START Data in this exercise

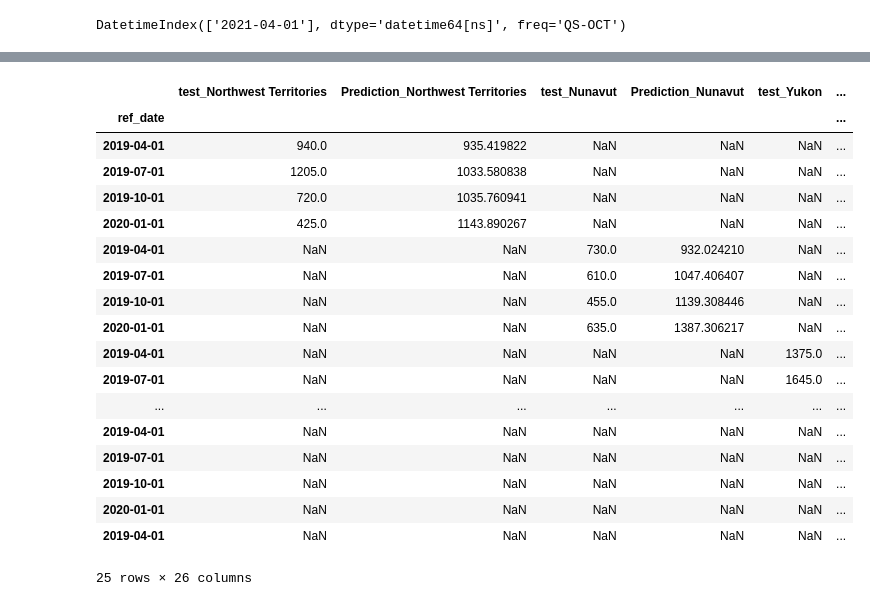
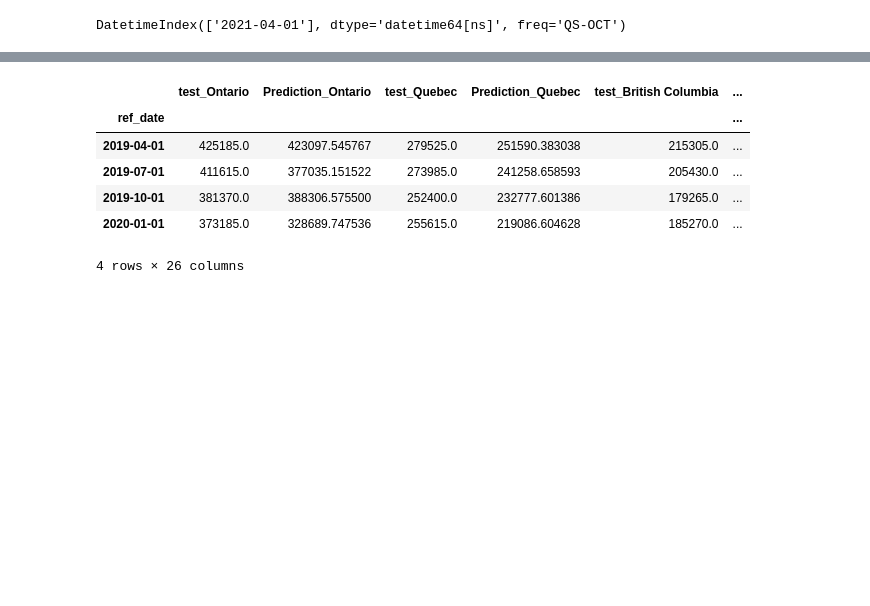
Before and after one commit to alecngai/Predicting_Canadian_Job_Vacancies, a Jupyter notebook: Machine_Learning/ML_SARIMA-AllCanada-Province_20211121.ipynb, the cells around one changed output, grey strips where cells are left out. Drawn from its saved outputs; the diff is of its cells as text; code cells hidden in the pictures; blank space fills up the shorter version.

Commit message:
Fixed output for Arima

```diff
--- a/Machine_Learning/ML_SARIMA-AllCanada-Province_20211121.ipynb
+++ b/Machine_Learning/ML_SARIMA-AllCanada-Province_20211121.ipynb
@@ -456,7 +437,7 @@ def province_vac (province):
 
     # Fit the model (configuration is set using previous autocorreleation, trend decomposition tests)
     mod_prov = sm.tsa.statespace.SARIMAX(train_prov, trend='t', order=(0,1,0),seasonal_order=(1, 1, 1, 2))
-    res_prov = mod_prov.fit(disp=False)s
+    res_prov = mod_prov.fit(disp=False)
     print(res_prov.summary())
 
     # produce forecast results
@@ -536,10 +471,11 @@ provinces = ['Ontario', 'Quebec', 'British Columbia','Alberta',\
              'Manitoba', 'Saskatchewan','Nova Scotia', 'New Brunswick','Newfoundland and Labrador',\
              'Prince Edward Island', 'Yukon', 'Nunavut' ,'Northwest Territories']
 
-output_provencies= []
-for prov in provinces:
-    x= province_vac(prov)
-    output_provencies= x.append(output_provencies)
+output_provencies= province_vac("Ontario")
+
+for prov in provinces[1:13]:
+   output_provencies = pd.merge(output_provencies , province_vac(prov), left_index=True, right_index=True)
+
 
 #output_provencies
 print(output_provencies)
@@ -634,27 +570,15 @@ Trend Decomposition Visualization
 [figure]
 ... (54 outputs left out)
 # %%
-output_provencies.head(25)
+output_provencies
 # %% [output]
-|  | test_Northwest Territories | Prediction_Northwest Territories | test_Nunavut | Prediction_Nunavut | test_Yukon | ... |
+|  | test_Ontario | Prediction_Ontario | test_Quebec | Prediction_Quebec | test_British Columbia | ... |
 | ref_date |  |  |  |  |  | ... |
-| 2019-04-01 | 940.0 | 935.419822 | NaN | NaN | NaN | ... |
-| 2019-07-01 | 1205.0 | 1033.580838 | NaN | NaN | NaN | ... |
-| 2019-10-01 | 720.0 | 1035.760941 | NaN | NaN | NaN | ... |
-| 2020-01-01 | 425.0 | 1143.890267 | NaN | NaN | NaN | ... |
-| 2019-04-01 | NaN | NaN | 730.0 | 932.024210 | NaN | ... |
-| 2019-07-01 | NaN | NaN | 610.0 | 1047.406407 | NaN | ... |
-| 2019-10-01 | NaN | NaN | 455.0 | 1139.308446 | NaN | ... |
-| 2020-01-01 | NaN | NaN | 635.0 | 1387.306217 | NaN | ... |
-| 2019-04-01 | NaN | NaN | NaN | NaN | 1375.0 | ... |
-| 2019-07-01 | NaN | NaN | NaN | NaN | 1645.0 | ... |
-| ... | ... | ... | ... | ... | ... | ... |
-| 2019-04-01 | NaN | NaN | NaN | NaN | NaN | ... |
-| 2019-07-01 | NaN | NaN | NaN | NaN | NaN | ... |
-| 2019-10-01 | NaN | NaN | NaN | NaN | NaN | ... |
-| 2020-01-01 | NaN | NaN | NaN | NaN | NaN | ... |
-| 2019-04-01 | NaN | NaN | NaN | NaN | NaN | ... |
+| 2019-04-01 | 425185.0 | 423097.545767 | 279525.0 | 251590.383038 | 215305.0 | ... |
+| 2019-07-01 | 411615.0 | 377035.151522 | 273985.0 | 241258.658593 | 205430.0 | ... |
+| 2019-10-01 | 381370.0 | 388306.575500 | 252400.0 | 232777.601386 | 179265.0 | ... |
+| 2020-01-01 | 373185.0 | 328689.747536 | 255615.0 | 219086.604628 | 185270.0 | ... |
-25 rows × 26 columns
+4 rows × 26 columns
 # %%
 # close connection to DB
 conn.close()
```
Also changed, not shown: parts of 12 cells of this notebook.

END Data in this exercise

■ Problem to solve: Return every entry above word for word, and include no images.

■ Task response:
Before and after one commit to alecngai/Predicting_Canadian_Job_Vacancies, a Jupyter notebook: Machine_Learning/ML_SARIMA-AllCanada-Province_20211121.ipynb, the cells around one changed output, grey strips where cells are left out. Drawn from its saved outputs; the diff is of its cells as text; code cells hidden in the pictures; blank space fills up the shorter version.

Commit message:
Fixed output for Arima

```diff
--- a/Machine_Learning/ML_SARIMA-AllCanada-Province_20211121.ipynb
+++ b/Machine_Learning/ML_SARIMA-AllCanada-Province_20211121.ipynb
@@ -456,7 +437,7 @@ def province_vac (province):
 
     # Fit the model (configuration is set using previous autocorreleation, trend decomposition tests)
     mod_prov = sm.tsa.statespace.SARIMAX(train_prov, trend='t', order=(0,1,0),seasonal_order=(1, 1, 1, 2))
-    res_prov = mod_prov.fit(disp=False)s
+    res_prov = mod_prov.fit(disp=False)
     print(res_prov.summary())
 
     # produce forecast results
@@ -536,10 +471,11 @@ provinces = ['Ontario', 'Quebec', 'British Columbia','Alberta',\
              'Manitoba', 'Saskatchewan','Nova Scotia', 'New Brunswick','Newfoundland and Labrador',\
              'Prince Edward Island', 'Yukon', 'Nunavut' ,'Northwest Territories']
 
-output_provencies= []
-for prov in provinces:
-    x= province_vac(prov)
-    output_provencies= x.append(output_provencies)
+output_provencies= province_vac("Ontario")
+
+for prov in provinces[1:13]:
+   output_provencies = pd.merge(output_provencies , province_vac(prov), left_index=True, right_index=True)
+
 
 #output_provencies
 print(output_provencies)
@@ -634,27 +570,15 @@ Trend Decomposition Visualization
 [figure]
 ... (54 outputs left out)
 # %%
-output_provencies.head(25)
+output_provencies
 # %% [output]
-|  | test_Northwest Territories | Prediction_Northwest Territories | test_Nunavut | Prediction_Nunavut | test_Yukon | ... |
+|  | test_Ontario | Prediction_Ontario | test_Quebec | Prediction_Quebec | test_British Columbia | ... |
 | ref_date |  |  |  |  |  | ... |
-| 2019-04-01 | 940.0 | 935.419822 | NaN | NaN | NaN | ... |
-| 2019-07-01 | 1205.0 | 1033.580838 | NaN | NaN | NaN | ... |
-| 2019-10-01 | 720.0 | 1035.760941 | NaN | NaN | NaN | ... |
-| 2020-01-01 | 425.0 | 1143.890267 | NaN | NaN | NaN | ... |
-| 2019-04-01 | NaN | NaN | 730.0 | 932.024210 | NaN | ... |
-| 2019-07-01 | NaN | NaN | 610.0 | 1047.406407 | NaN | ... |
-| 2019-10-01 | NaN | NaN | 455.0 | 1139.308446 | NaN | ... |
-| 2020-01-01 | NaN | NaN | 635.0 | 1387.306217 | NaN | ... |
-| 2019-04-01 | NaN | NaN | NaN | NaN | 1375.0 | ... |
-| 2019-07-01 | NaN | NaN | NaN | NaN | 1645.0 | ... |
-| ... | ... | ... | ... | ... | ... | ... |
-| 2019-04-01 | NaN | NaN | NaN | NaN | NaN | ... |
-| 2019-07-01 | NaN | NaN | NaN | NaN | NaN | ... |
-| 2019-10-01 | NaN | NaN | NaN | NaN | NaN | ... |
-| 2020-01-01 | NaN | NaN | NaN | NaN | NaN | ... |
-| 2019-04-01 | NaN | NaN | NaN | NaN | NaN | ... |
+| 2019-04-01 | 425185.0 | 423097.545767 | 279525.0 | 251590.383038 | 215305.0 | ... |
+| 2019-07-01 | 411615.0 | 377035.151522 | 273985.0 | 241258.658593 | 205430.0 | ... |
+| 2019-10-01 | 381370.0 | 388306.575500 | 252400.0 | 232777.601386 | 179265.0 | ... |
+| 2020-01-01 | 373185.0 | 328689.747536 | 255615.0 | 219086.604628 | 185270.0 | ... |
-25 rows × 26 columns
+4 rows × 26 columns
 # %%
 # close connection to DB
 conn.close()
```
Also changed, not shown: parts of 12 cells of this notebook.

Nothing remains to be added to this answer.